●● By Dr Paul Bowen, GP with McIlvride Medical Practice, Poynton, and executive chair of NHS Eastern Cheshire Clinical Commissioning Group (CCG). I’m sure many of us put on a little extra weight during the festive period and don’t really want to think too deeply about how much.
However, January is a good time for us to think about our weight, not least as National
Obesity Awareness Week (January 11-17), has just come to an end.
Now I’m not suggesting that any of us suddenly became obese over Christmas, but research has found that adults tend to weigh more in February and March than they did in September and October of the previous year.
The study further determined that people’s weight hadn’t changed significantly by the following September – so a large proportion of incremental weight gain can be attributed to the festive period. But fear not, support is available in the form of the JanUary, a campaign which promotes how we can eat healthier, be more active, improve our overall health, and get help if we need it. Part of the initiative involves making a new year’s resolution to improve your health, but January is far more wide-reaching than that. Information, tips, recipes and activities can be found at jan-u-ary.co.uk.

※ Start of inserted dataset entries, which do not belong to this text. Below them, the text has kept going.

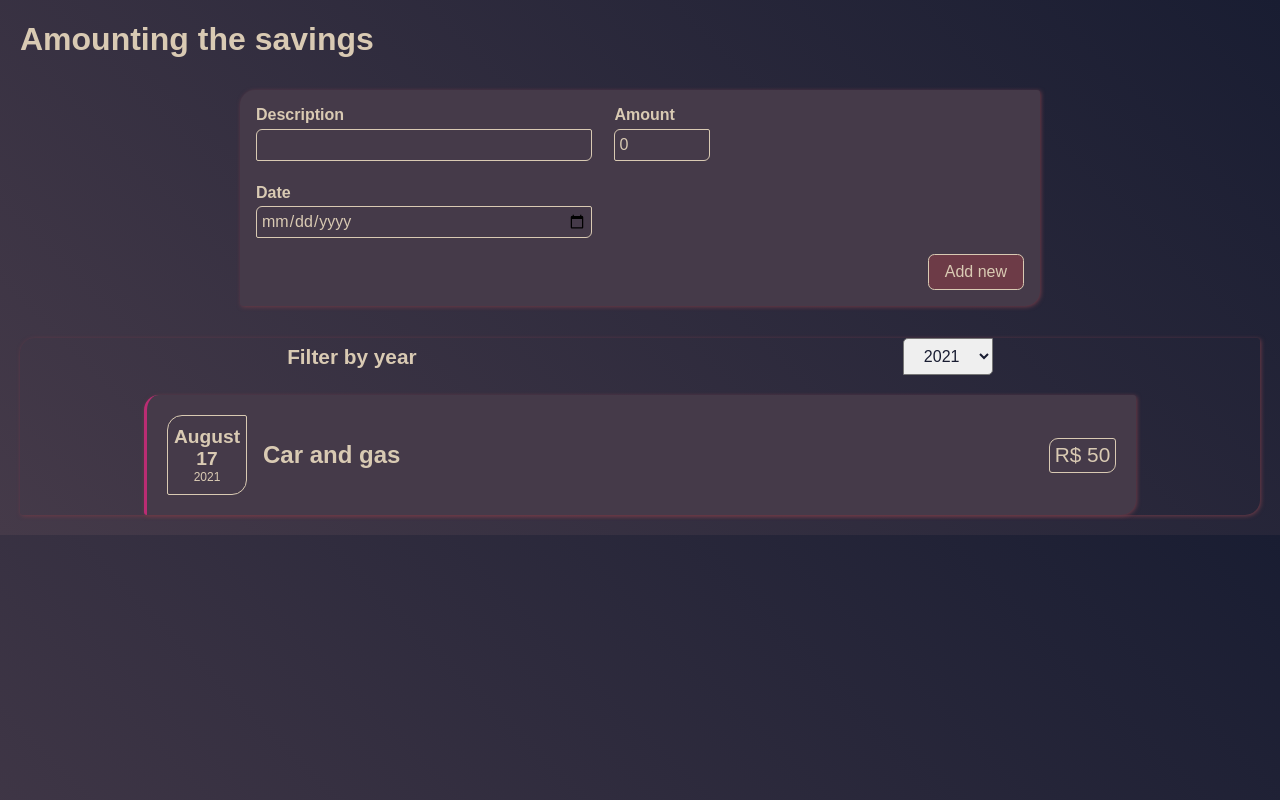
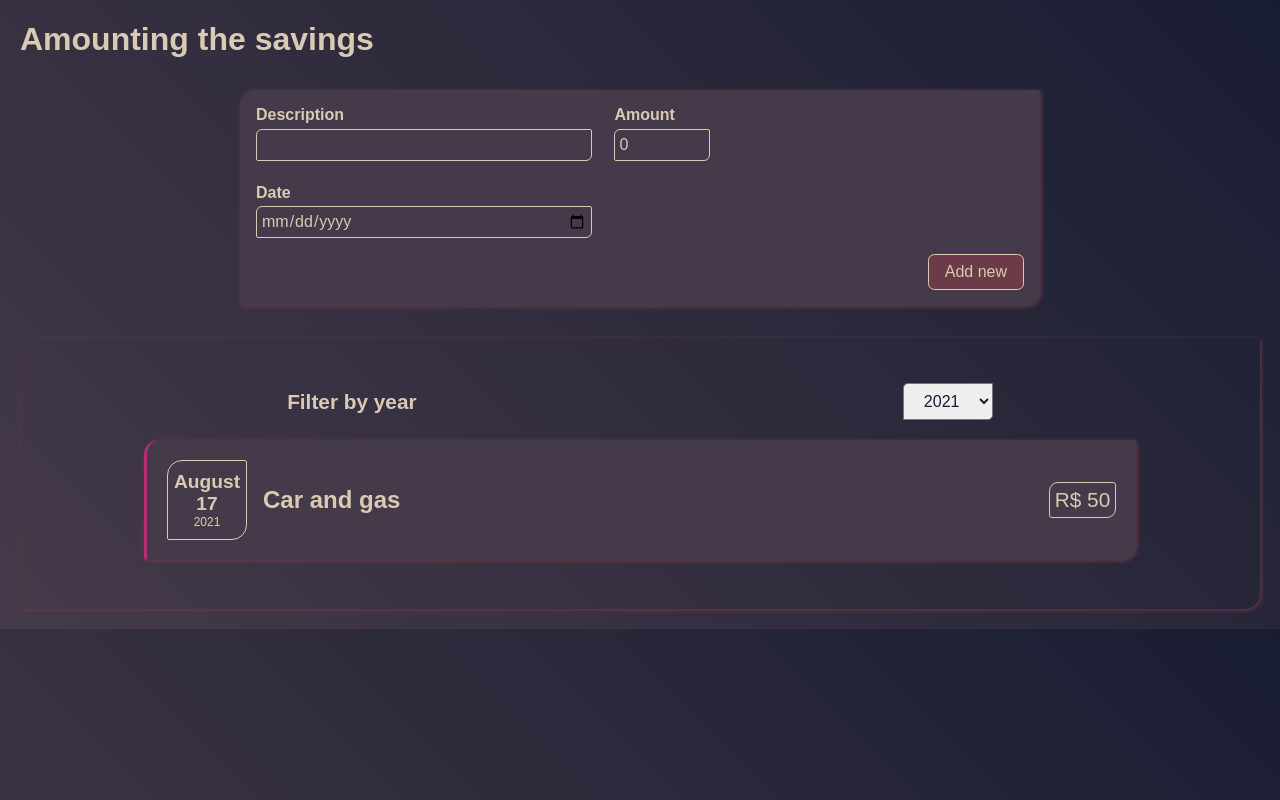
Before and after one commit to israeldvd/amounts-monitor, a React (Create React App) app in the folder react-complete/: page / in a window 1280 px wide. Built offline with nearby package versions, Linux system fonts and the light colour scheme; a web font is replaced by a local one.

Commit message:
Add space inside item listing
- Increase padding for the 'group' filter and items

```diff
--- a/react-complete/src/components/Amounts/Items.css
+++ b/react-complete/src/components/Amounts/Items.css
@@ -4,3 +4,8 @@
     width: 50rem;
     max-width: 90%;
 }
+
+
+.item-listing {
+    padding: 1.8rem 0;
+}
```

In the UK, 60 percent of adults are now considered overweight or obese, which is having a detrimental impact on the NHS and our general health.
Indeed, obesity can lead to a number of serious conditions and is often a direct cause of type 2 diabetes which, if untreated, can lead to organ damage and other complications.
In Eastern Cheshire alone, one in 20 adults has diabetes, and that number is set to rise in-line with our ageing population.
NHS Eastern Cheshire CCG, which buys and plans most of the area’s healthcare services, is tackling this problem head-on and has agreed plans for services that will reduce the risk of people developing diabetes and will provide better support for those who do.
The integrated diabetes service will be accessible to Eastern Cheshire adults who have diabetes, or are at risk of developing the condition, as well as young people aged 16 plus who are moving across to adult diabetes services.
Find out more at:easterncheshireccg. nhs.uk